. Require tax-exempt groups to disclose contributions and expenditures larger than $25,000, an idea favored by Donald B. Tobin, a law professor at Ohio State University’s Moritz College of Law. (Like Aprill, Tobin would exempt charities.) Tobin also suggests allowing for external complaints regarding abuses of tax-exempt status and putting enforcement in the hands of an independent, nonpartisan commission made up of former IRS veterans.
. Create a joint enforcement mechanism between the FEC and the IRS, whose regulations do not match up so that political players fall between the cracks. Such interagency cooperation has plenty of precedents, argues Hill.
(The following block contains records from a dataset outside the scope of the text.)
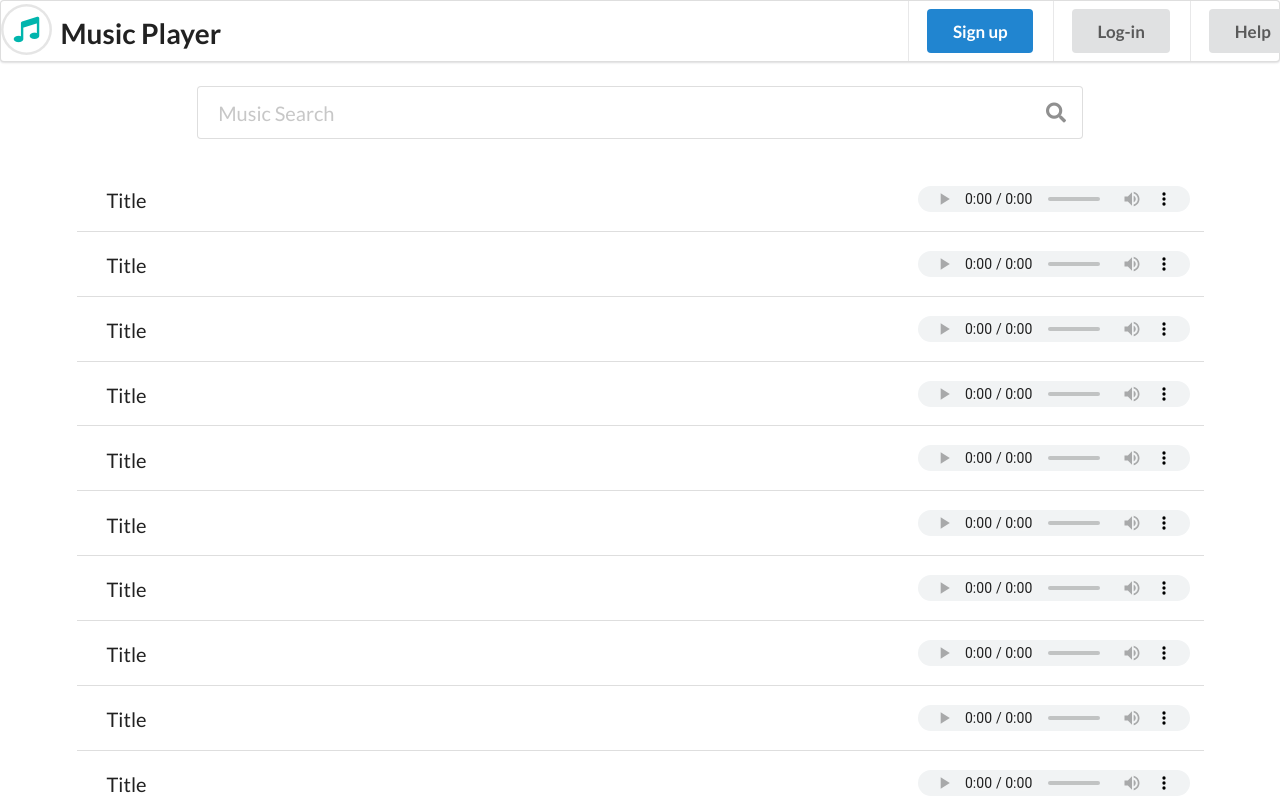
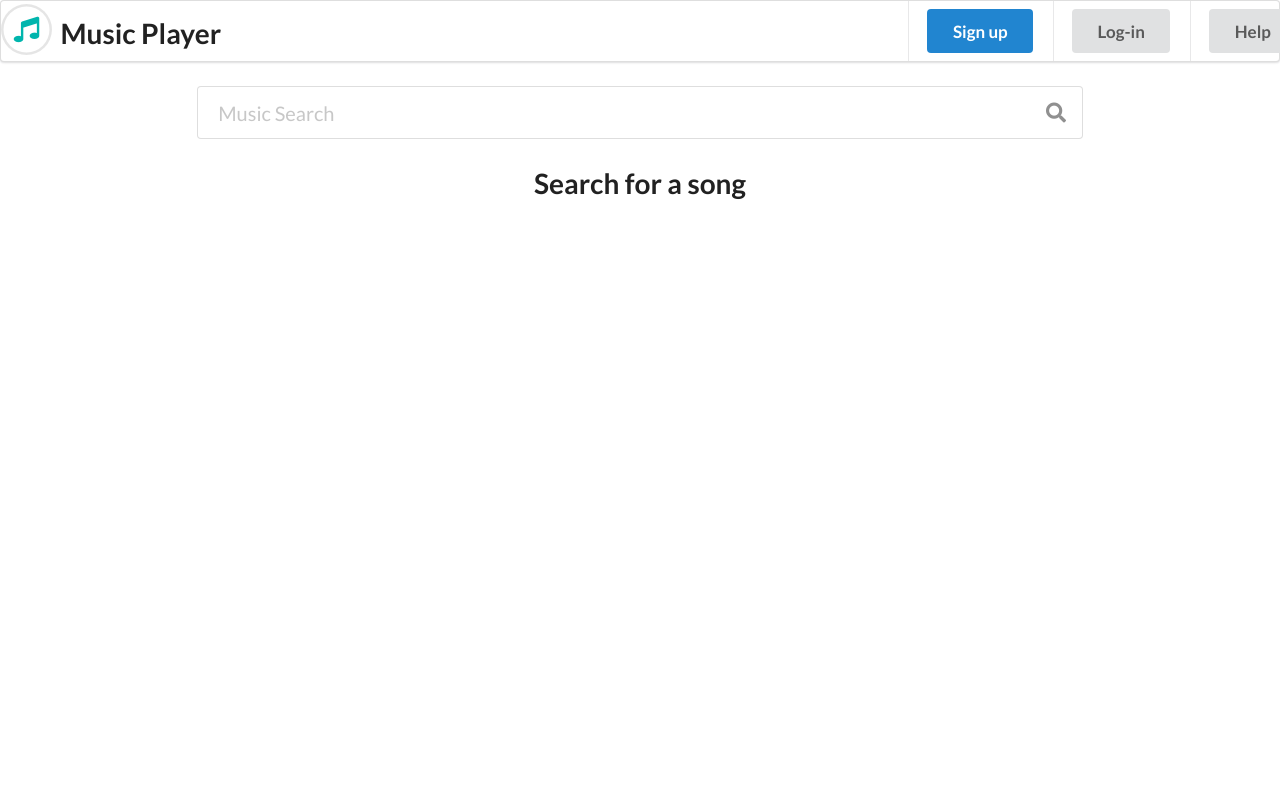
Before and after one commit to Orion-P/music-player, a React (Create React App) app: page / in a window 1280 px wide. Shown: the top 812 px of the page. Built offline with nearby package versions, Linux system fonts and the light colour scheme.

Commit message:
Connected jamendo api so that user can search their database for a song and the results come up on the screen with an audio player, album image, artist name, and song name.

```diff
--- a/package.json
+++ b/package.json
@@ -6,6 +6,7 @@
 		"@testing-library/jest-dom": "^4.2.4",
 		"@testing-library/react": "^9.5.0",
 		"@testing-library/user-event": "^7.2.1",
+		"axios": "^0.19.2",
 		"react": "^16.13.1",
 		"react-dom": "^16.13.1",
 		"react-player": "^2.6.0",
--- a/public/index.html
+++ b/public/index.html
@@ -9,7 +9,10 @@
 			name="description"
 			content="Web site created using create-react-app"
 		/>
-    <link rel="stylesheet" href="https://cdnjs.cloudflare.com/ajax/libs/semantic-ui/2.4.1/semantic.min.css"/>
+		<link
+			rel="stylesheet"
+			href="https://cdnjs.cloudflare.com/ajax/libs/semantic-ui/2.4.1/semantic.min.css"
+		/>
 		<link rel="apple-touch-icon" href="%PUBLIC_URL%/logo192.png" />
 		<!--
       manifest.json provides metadata used when your web app is installed on a
@@ -30,6 +33,7 @@
 	<body>
 		<noscript>You need to enable JavaScript to run this app.</noscript>
 		<div id="root"></div>
+
 		<!--
       This HTML file is a template.
       If you open it directly in the browser, you will see an empty page.
--- a/src/components/App.js
+++ b/src/components/App.js
@@ -1,4 +1,5 @@
 import React from "react";
+import axios from "axios";
 import NavigationBar from "./NavigationBar";
 // eslint-disable-next-line
 import Login from "./Login";
@@ -6,12 +7,34 @@ import MusicPlayer from "./MusicPlayer";
 import SearchBar from "./SearchBar";
 
 class App extends React.Component {
+	constructor(props) {
+		super(props);
+		this.state = { songs: [] };
+		return;
+	}
+
+	onFormSubmit = term => {
+		axios
+			.get("https://api.jamendo.com/v3.0/tracks", {
+				params: {
+					client_id: "2bc19d22",
+					format: "json",
+                    search: term,
+                    limit: 200
+				}
+			})
+			.then(({ data }) => {
+				this.setState({ songs: data.results });
+			})
+			.catch(err => console.log(err));
+	};
+
 	render() {
 		return (
 			<div>
 				<NavigationBar />
-				<SearchBar />
-				<MusicPlayer />
+				<SearchBar onFormSubmit={this.onFormSubmit} />
+				<MusicPlayer songs={this.state.songs} />
 			</div>
 		);
 	}
--- a/src/components/MusicPlayer.js
+++ b/src/components/MusicPlayer.js
@@ -3,14 +3,20 @@ import SongList from "./SongList";
 // import ReactPlayer from "react-player";
 
 class MusicPlayer extends React.Component {
+
+    constructor(props) {
+        super(props)
+        return;
+    }
+
 	render() {
 		return (
 			<div className="ui container">
 				<div
 					style={{ paddingTop: `20px` }}
 					className="ui container right aligned"
-				>
-					<SongList />
+                >
+					<SongList songs={this.props.songs}/>
 				</div>
 			</div>
 		);
--- a/src/components/SearchBar.js
+++ b/src/components/SearchBar.js
@@ -5,9 +5,7 @@ class SearchBar extends React.Component {
 
 	onFormSubmit = e => {
 		e.preventDefault();
-
-		// this.props.onFormSubmit(this.state.term);
-		//TODO: Make sure we call callback from parent component
+		this.props.onFormSubmit(this.state.term);
 	};
 
 	onInputChange = e => {
--- a/src/components/Song.js
+++ /dev/null
@@ -1,21 +0,0 @@
-import React from "react";
-
-class Song extends React.Component {
-	render() {
-		return (
-			<div className="item">
-				<div
-					style={{ top: `25px`, fontSize: `20px`, left: `30px` }}
-					className="ui image aligned "
-				>
-					Title
-				</div>
-				<audio style={{ padding: `14px`, marginTop: `-10px` }} controls>
-					<source src="/" type="audio/mp3" />
-				</audio>
-			</div>
-		);
-	}
-}
-
-export default Song;
--- a/src/components/SongList.js
+++ b/src/components/SongList.js
@@ -1,23 +1,45 @@
 import React from "react";
-import Song from "./Song";
 
-class SongList extends React.Component {
-	render() {
+const SongList = props => {
+	console.log(props.songs);
+	const renderedSongs = props.songs.map(song => {
 		return (
-			<div className="ui mini divided list">
-				<Song />
-				<Song />
-				<Song />
-				<Song />
-				<Song />
-				<Song />
-				<Song />
-				<Song />
-				<Song />
-				<Song />
+			<div key={song.id} className="item">
+				<div
+					style={{ top: `25px`, fontSize: `20px`, left: `30px` }}
+					className="ui image aligned "
+				>
+					<p className="ui left floated">
+						<strong>Song: </strong>
+						{song.name.toLowerCase()}
+                    </p>
+                    <p className="ui left floated">
+						<strong>Artist: </strong>
+						{song.artist_name}
+					</p>
+				</div>
+				<img
+					height="50px"
+					width="50px"
+					src={song.album_image}
+					style={{ marginBottom: "8px" }}
+				></img>
+				<audio style={{ padding: `14px`, marginTop: `-10px` }} controls>
+					<source src={song.audio} type="audio/mp3" />
+				</audio>
 			</div>
 		);
-	}
-}
+	});
+
+	return (
+		<div className="ui mini divided list">
+			{renderedSongs.length === 0 ? (
+				<h1 className="ui center aligned header">Search for a song</h1>
+			) : (
+				renderedSongs
+			)}
+		</div>
+	);
+};
 
 export default SongList;
```
Also changed, not shown: 1 other file (tests, documents, lock files or other folders). Lines whose indentation alone changed are shown as unchanged.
Such ideas are not as dramatic as passing a Constitutional amendment to reverse Citizens United v. FEC, the 2010 Supreme Court ruling that opened the way for unlimited and undisclosed political spending. Nor are they as popular with watchdogs as matching low-dollar contributions with public funds, an idea that has generated renewed interest among reform advocates.
But while more-sweeping reforms may gain traction over the long haul, their short-term prospects are dim. Amending the Constitution is a quixotic quest at best. Public financing will be dismissed by Republicans out of hand as “taxpayer-funded” campaigns.
In the meantime, secret money is compounding public alarm over Citizens United. It’s alarming enough to many voters that billionaire CEOs appear to be bankrolling politicians. Even worse is the prospect that most of these large contributions may never see the light of day. All the more reason for Congress to consider every avenue, small and large, on the hard road to transparency.